All of this got me thinking about why I end up with stockpiled Starbursts and drink cups in my car.

It's All My Dad's Fault

See? It's getting Freudian here. Turns out, it all goes back to my dad and stories he told about growing up. For a while, my grandfather owned a service station and my dad would often work the counter.

He really hated watching people come in, use the restroom, and leave without buying anything. That meant that he didn't go anywhere without being a customer. Normally, we would be purchasing gas or food anyway so it wasn't an issue, but somewhere along the way it sunk into my psyche and I am now physically incapable of using the restroom in an establishment where someone can see that I didn't patronize the store.

It's weird, but there you have it.

The Benefit of Knowing Why

Now that I know why I feel this way, I can manage it. I select my establishments with better care. I consider my purchasing options as I pull into the parking lot. I know all the cheapest items at our usual locations. (Our second is recently potty trained. We have to stop at least once a trip and there's no telling her to "hold it".)

While this is a funny example - my husband laughs at me for it all the time - it shows that digging down to the root of our idiosyncrasies can sometimes help us manage them.

Do you always have to sit in the same spot at church? Can you only park in pull-through spots? Does everything have to be clean before you can leave the house?

These compulsions are not always a bad thing.
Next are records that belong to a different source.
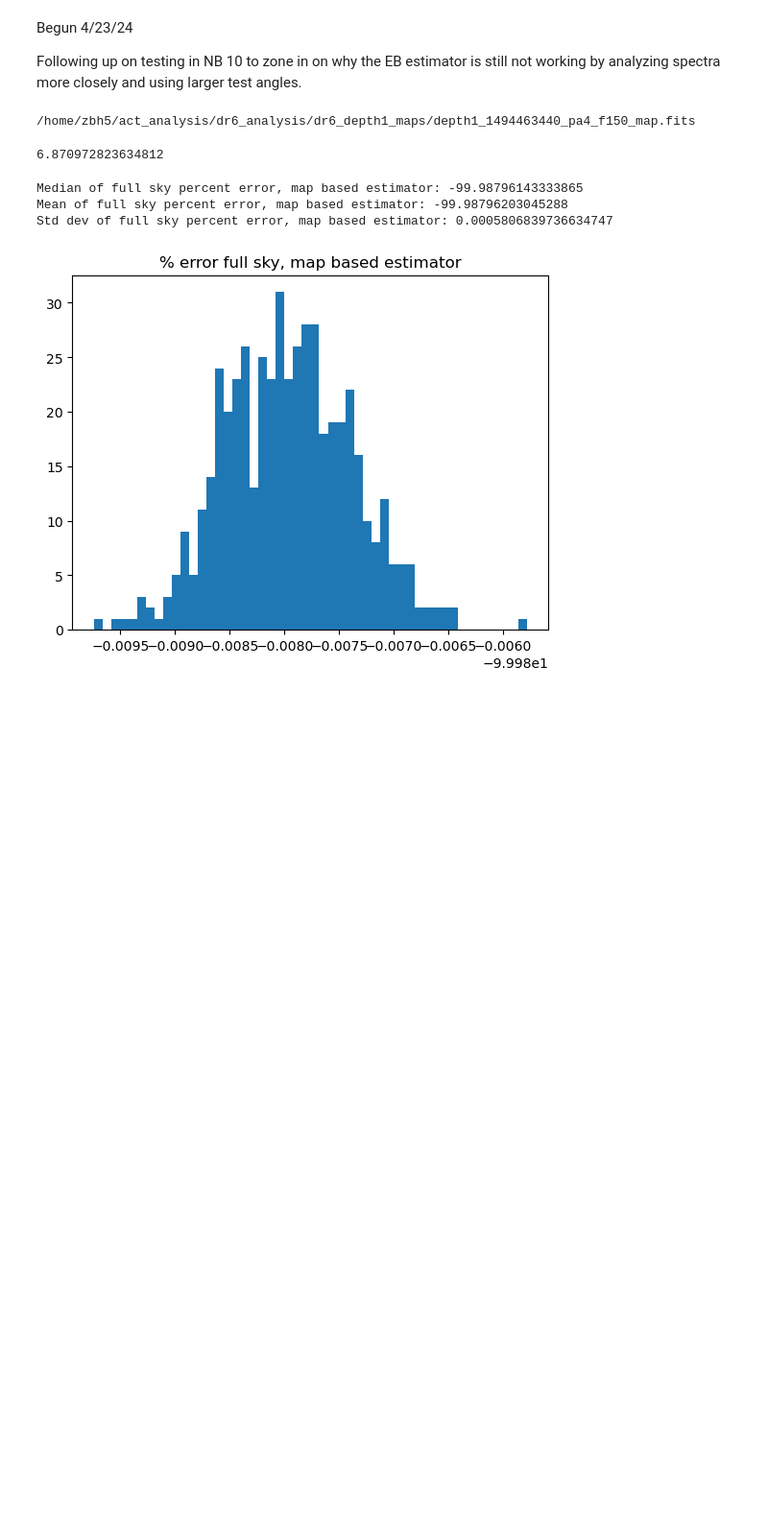
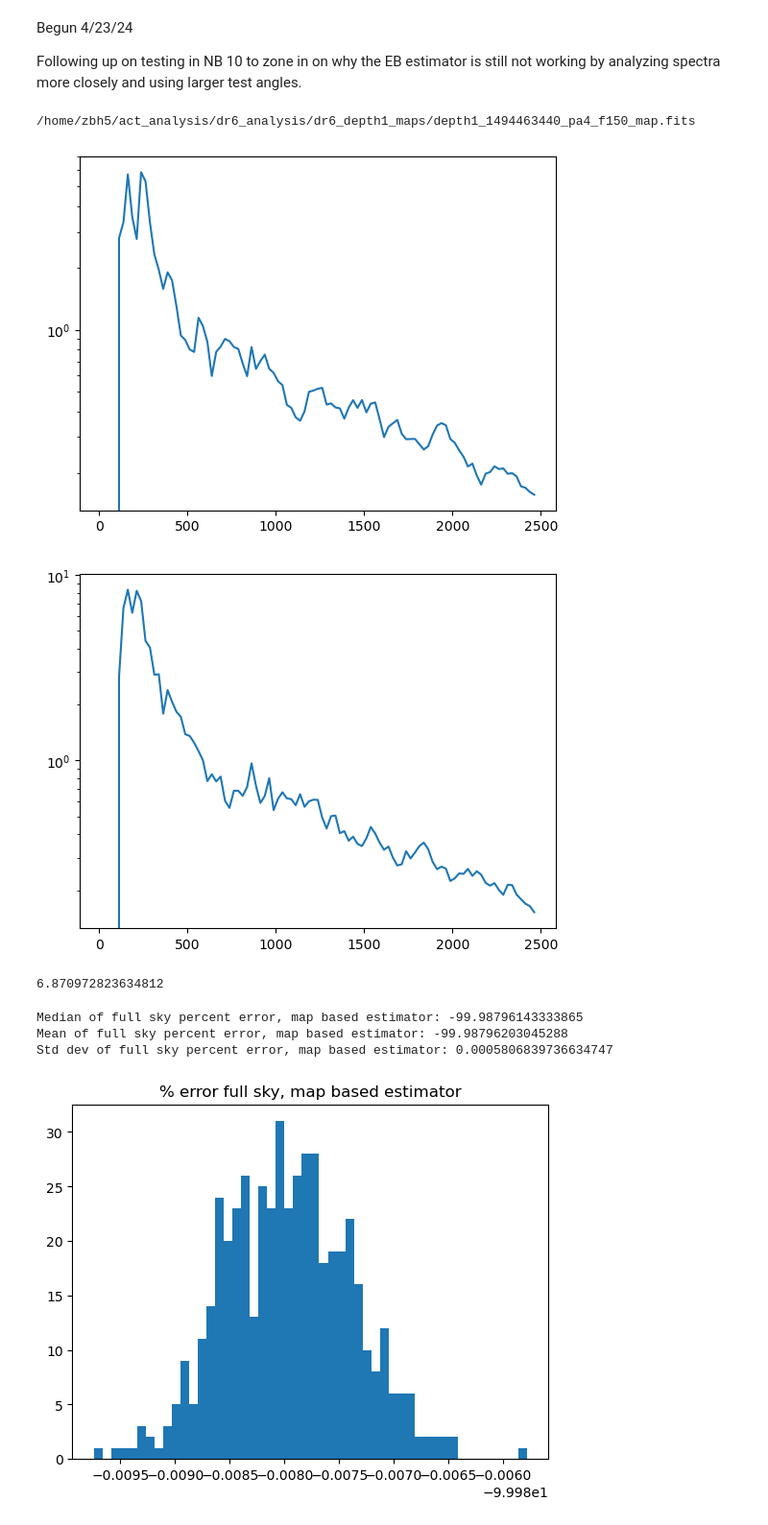
Before and after one commit to zhuber21/act-axion-analysis, a Jupyter notebook: notebooks/healpy_only_mask_test_11_20240423.ipynb, the cells around one changed output. Shown: that part at 96% size. Saved outputs shown, nothing was run; the diff lists cells and outputs as text; code cells hidden in the pictures; blank space fills up the shorter version.

```diff
--- a/notebooks/healpy_only_mask_test_11_20240423.ipynb
+++ b/notebooks/healpy_only_mask_test_11_20240423.ipynb
@@ -218,6 +218,17 @@ _, depth1_EE, _ = spectrum_from_maps(depth1_E,depth1_E,1.0,w2,lmax,bin_size)
 _, depth1_BB, _ = spectrum_from_maps(depth1_B,depth1_B,1.0,w2,lmax,bin_size)
 # %% [output]
 /home/zbh5/act_analysis/dr6_analysis/dr6_depth1_maps/depth1_1494463440_pa4_f150_map.fits
+# %%
+plt.semilogy(ell_b,depth1_EE)
+plt.show()
+plt.close()
+
+plt.semilogy(ell_b,depth1_BB)
+plt.show()
+plt.close()
+# %% [output]
+[figure, added]
+[figure, added]
 # %%
 # Interpolating noise data to fill every ell to put into synfast
 from scipy.interpolate import CubicSpline
```
Also changed, not shown: parts of 10 cells of this notebook, 1 other file.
It's not a bad thing to be the customer of a place where you are using the restroom. However, anything that you can't control about yourself can haunt you or hurt you at a later time. For example, our budget is really tight and we really don't need to spend $10 a month on candy and drinks.

Many times things that are ingrained to the point of compulsion will take a lot of digging to find the root cause. But it's worth it to know that you can take back control of your decisions and your life.

Even if it is only in the area of public restrooms.

What about you? Do you have any strange compulsions? What created them?

Photos courtesy of Wikimedia Commons

1 comment:

  1. i think it is more of a male female thing--my husband could go in a sit down restaurant and not feel bad at all about using their bathroom and coming right back out---not me :)